WHAT TO WORK ON | Each line of the material should be set down exactly. Pictures are not part of the copy.
DATA FOR REVIEW Block Start
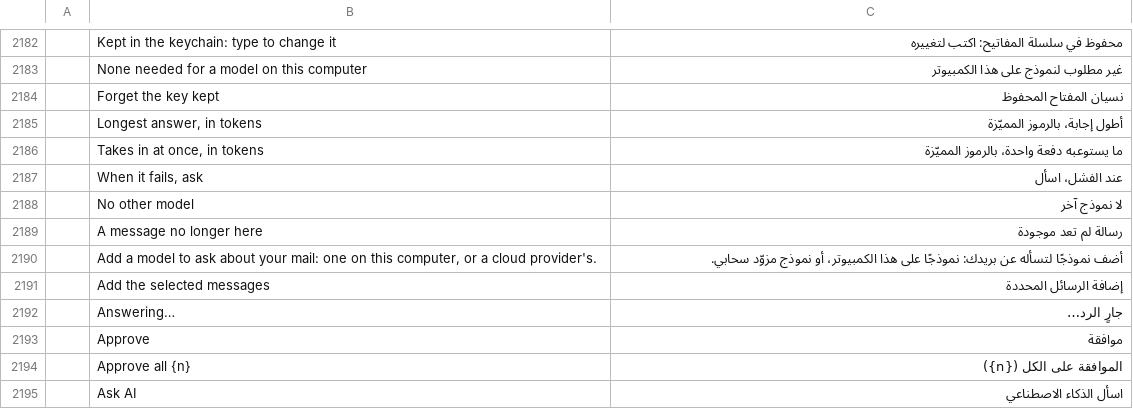
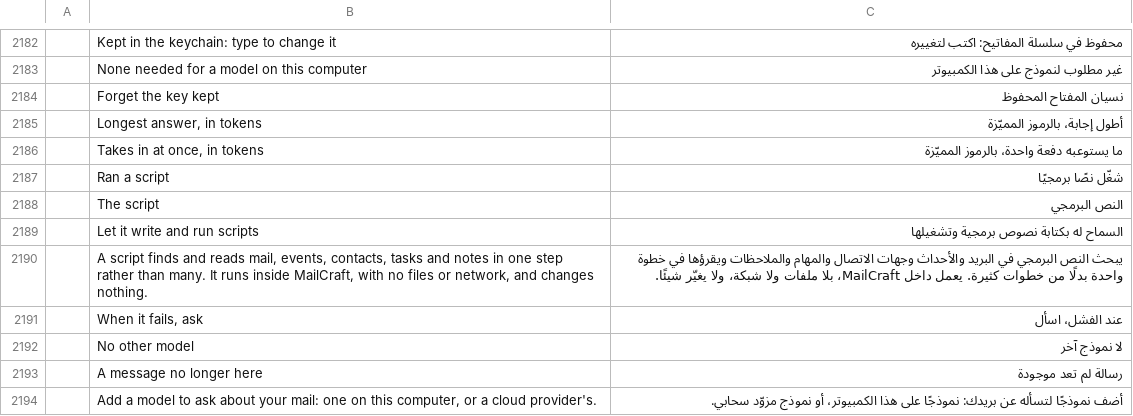
Before and after one commit to dmoghnie/mailcraft, a TSV file: crates/ui-egui/src/i18n/ar.tsv, drawn as a sheet; only a part is shown, gaps mark what is left out; the shorter side is filled out with more unchanged rows; the diff names each change by its address in the sheet, - before the commit and + after, or states it on an @@ line.

Commit message:
feat: MailCraft's AI can run a script that finds and reads
A model the person lets (the model's "Let it write and run scripts" in
File > Options > AI) gets run_script: a script in Rhai whose functions are
the tools that find and read, giving data rather than text, so what takes
many steps takes one. Each call is the tool's own, with its checks, and
shows under the script's card. A run is replayed from its start against
the answers so far; a read of a message still to download pauses it until
the message comes. Bounded in calls, operations, sizes and depth (measured
on a 1 MiB stack); no eval, modules, clock or changes.

Rhai comes through a fork pinned in [patch.crates-io] (compact_str in place
of smartstring, and a limit on how deep arrays and maps nest). A fuzz
target, ai_script, runs scripts against made-up answers.

```diff
--- a/crates/ui-egui/src/i18n/ar.tsv
+++ b/crates/ui-egui/src/i18n/ar.tsv
+row 2187:  | Ran a script | شغّل نصًا برمجيًا
+row 2188:  | The script | النص البرمجي
+row 2189:  | Let it write and run scripts | السماح له بكتابة نصوص برمجية وتشغيلها
+row 2190:  | A script finds and reads mail, events, contacts, tasks and notes in one step rather than many. It runs inside MailCraft, with no files or network, and changes nothing. | يبحث النص البرمجي في البريد والأحداث وجهات الاتصال والمهام والملاحظات ويقرؤها في خطوة واحدة بدلًا من خطوات كثيرة. يعمل داخل MailCraft، بلا ملفات ولا شبكة، ولا يغيّر شيئًا.
```
Also changed, not shown: crates/ui-egui/src/i18n/fr.tsv, crates/ui-egui/src/i18n/he.tsv, 49 other files.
DATA FOR REVIEW Block End
RESULT FOR THIS TASK |
Before and after one commit to dmoghnie/mailcraft, a TSV file: crates/ui-egui/src/i18n/ar.tsv, drawn as a sheet; only a part is shown, gaps mark what is left out; the shorter side is filled out with more unchanged rows; the diff names each change by its address in the sheet, - before the commit and + after, or states it on an @@ line.

Commit message:
feat: MailCraft's AI can run a script that finds and reads
A model the person lets (the model's "Let it write and run scripts" in
File > Options > AI) gets run_script: a script in Rhai whose functions are
the tools that find and read, giving data rather than text, so what takes
many steps takes one. Each call is the tool's own, with its checks, and
shows under the script's card. A run is replayed from its start against
the answers so far; a read of a message still to download pauses it until
the message comes. Bounded in calls, operations, sizes and depth (measured
on a 1 MiB stack); no eval, modules, clock or changes.

Rhai comes through a fork pinned in [patch.crates-io] (compact_str in place
of smartstring, and a limit on how deep arrays and maps nest). A fuzz
target, ai_script, runs scripts against made-up answers.

```diff
--- a/crates/ui-egui/src/i18n/ar.tsv
+++ b/crates/ui-egui/src/i18n/ar.tsv
+row 2187:  | Ran a script | شغّل نصًا برمجيًا
+row 2188:  | The script | النص البرمجي
+row 2189:  | Let it write and run scripts | السماح له بكتابة نصوص برمجية وتشغيلها
+row 2190:  | A script finds and reads mail, events, contacts, tasks and notes in one step rather than many. It runs inside MailCraft, with no files or network, and changes nothing. | يبحث النص البرمجي في البريد والأحداث وجهات الاتصال والمهام والملاحظات ويقرؤها في خطوة واحدة بدلًا من خطوات كثيرة. يعمل داخل MailCraft، بلا ملفات ولا شبكة، ولا يغيّر شيئًا.
```
Also changed, not shown: crates/ui-egui/src/i18n/fr.tsv, crates/ui-egui/src/i18n/he.tsv, 49 other files.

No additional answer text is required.